FEARS of last year's xenophobic attacks are rising among foreign nationals in the Western Cape.
This started after Gugulethu business people allegedly held a series of secret meetings discussing how to remove foreign traders from the area.
A Gugulethu businessman told Sowetan yesterday, on condition of anonymity, that local business people have held several meetings over the past three weeks, planning "what to do against foreigners". The next meeting will take place on Sunday.
"They are complaining that their business is declining and they are furious. They are talking about foreign businesses being the major problem," the source said.
The story was confirmed by another independent source in the community.
Now foreign nationals fear a repeat of the xenophobic violence that swept the country last May, leaving more than 150000 displaced, and hundreds more raped or murdered.
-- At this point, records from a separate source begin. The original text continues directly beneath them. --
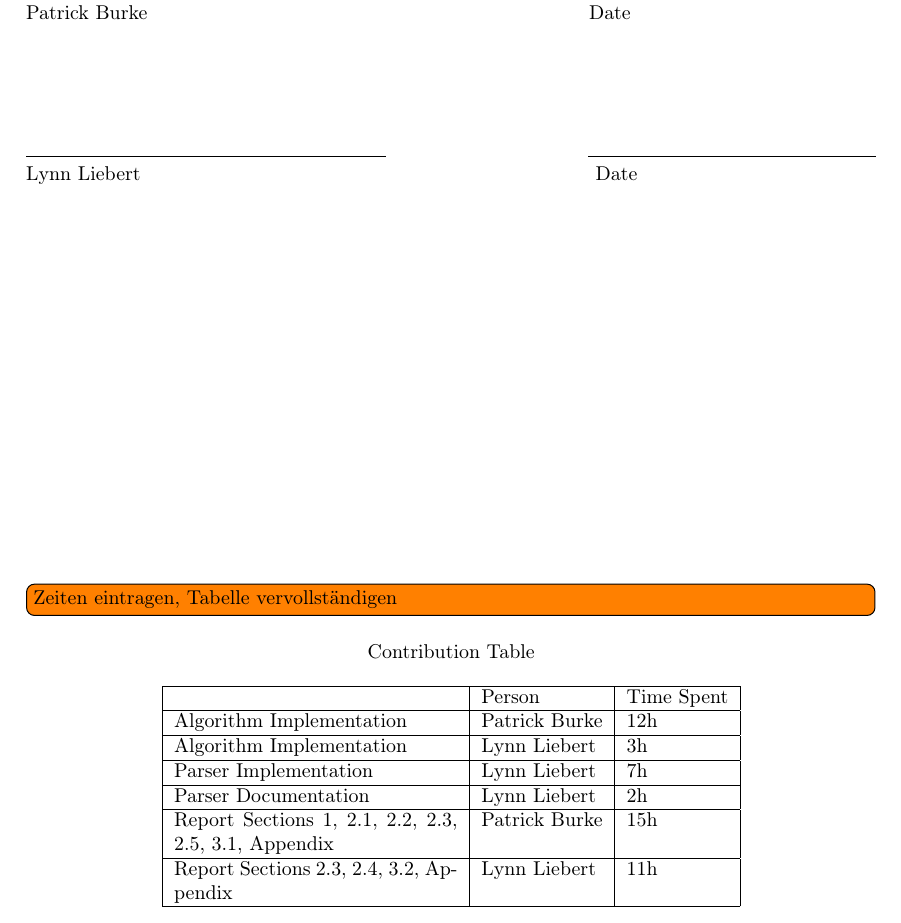
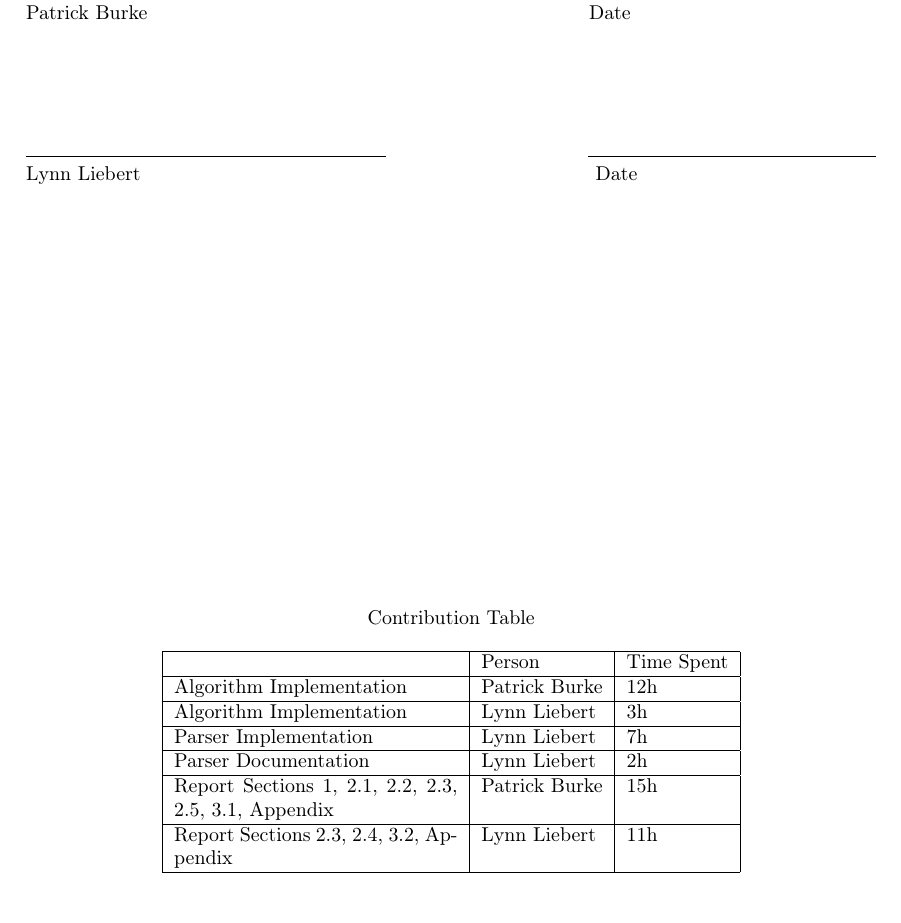
Before and after one commit to burknator/csp-solver-report, a LaTeX paper (report.tex, which reads sections/signatures.tex): part of page 2 of 11, cut so that both start at the same text. Compiled offline with pdfLaTeX.

Commit message:
Removes todo for contribution table

```diff
--- a/sections/signatures.tex
+++ b/sections/signatures.tex
@@ -7,7 +7,6 @@ This report was created by Patrick Burke and Lynn Liebert, in equal parts and wi
 
 \vspace{7cm}
 
-\todo[inline]{Zeiten eintragen, Tabelle vervollständigen}
 \begin{table}[H]
 \centering
 \caption*{Contribution Table}
```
Last Sunday in Samora Machel near Nyanga, a group of 25 men identifying themselves as local business people instructed Somali shopkeepers to close shop by today.
"They told me they would be back on June 3 to check. If they close this shop I don't know what I am going to do," Fareed Yusuf said.
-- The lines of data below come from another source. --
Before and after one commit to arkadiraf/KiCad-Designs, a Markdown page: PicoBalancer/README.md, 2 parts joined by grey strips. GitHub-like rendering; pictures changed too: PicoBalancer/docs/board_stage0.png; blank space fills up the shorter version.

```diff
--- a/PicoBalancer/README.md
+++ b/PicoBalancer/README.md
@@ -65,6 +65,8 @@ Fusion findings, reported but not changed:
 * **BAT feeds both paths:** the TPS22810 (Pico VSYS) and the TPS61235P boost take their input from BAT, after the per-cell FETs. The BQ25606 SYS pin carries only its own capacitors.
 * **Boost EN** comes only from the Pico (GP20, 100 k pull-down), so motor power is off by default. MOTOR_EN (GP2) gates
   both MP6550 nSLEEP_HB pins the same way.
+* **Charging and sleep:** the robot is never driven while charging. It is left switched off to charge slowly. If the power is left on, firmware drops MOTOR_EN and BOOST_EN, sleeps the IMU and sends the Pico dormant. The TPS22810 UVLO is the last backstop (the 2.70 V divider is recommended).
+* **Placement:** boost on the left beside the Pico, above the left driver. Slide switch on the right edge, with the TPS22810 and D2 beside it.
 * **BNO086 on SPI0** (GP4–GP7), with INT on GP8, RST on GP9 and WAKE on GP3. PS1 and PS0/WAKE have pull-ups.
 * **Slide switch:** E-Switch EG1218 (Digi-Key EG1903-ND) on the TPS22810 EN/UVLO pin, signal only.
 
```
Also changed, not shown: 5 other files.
Nyanga police said they were monitoring the situation. Captain Ntomboxolo Ntsititsi told Sowetan yesterday that they were due to deploy more police officers in the area today.
Congress of the People (Cope) provincial leader and MP in the Western Cape, Mbulelo Ncedane, said the plans to drive out foreign shopkeepers had spread to Masiphumelele, an informal settlement where a wave of xenophobia in 2006 which resulted in the death of 30 Somalis.
Mncedisi Twalo of the Gugulethu Anti-Eviction Campaign, which opposes xenophobia, said they were trying their best to resolve the issue.
Nafcoc Gugulethu branch secretary Nkosana Tancu said his organisation did not support any move to drive out foreign traders. ANC provincial chairperson Garth Strachan said they were working towards finding a solution.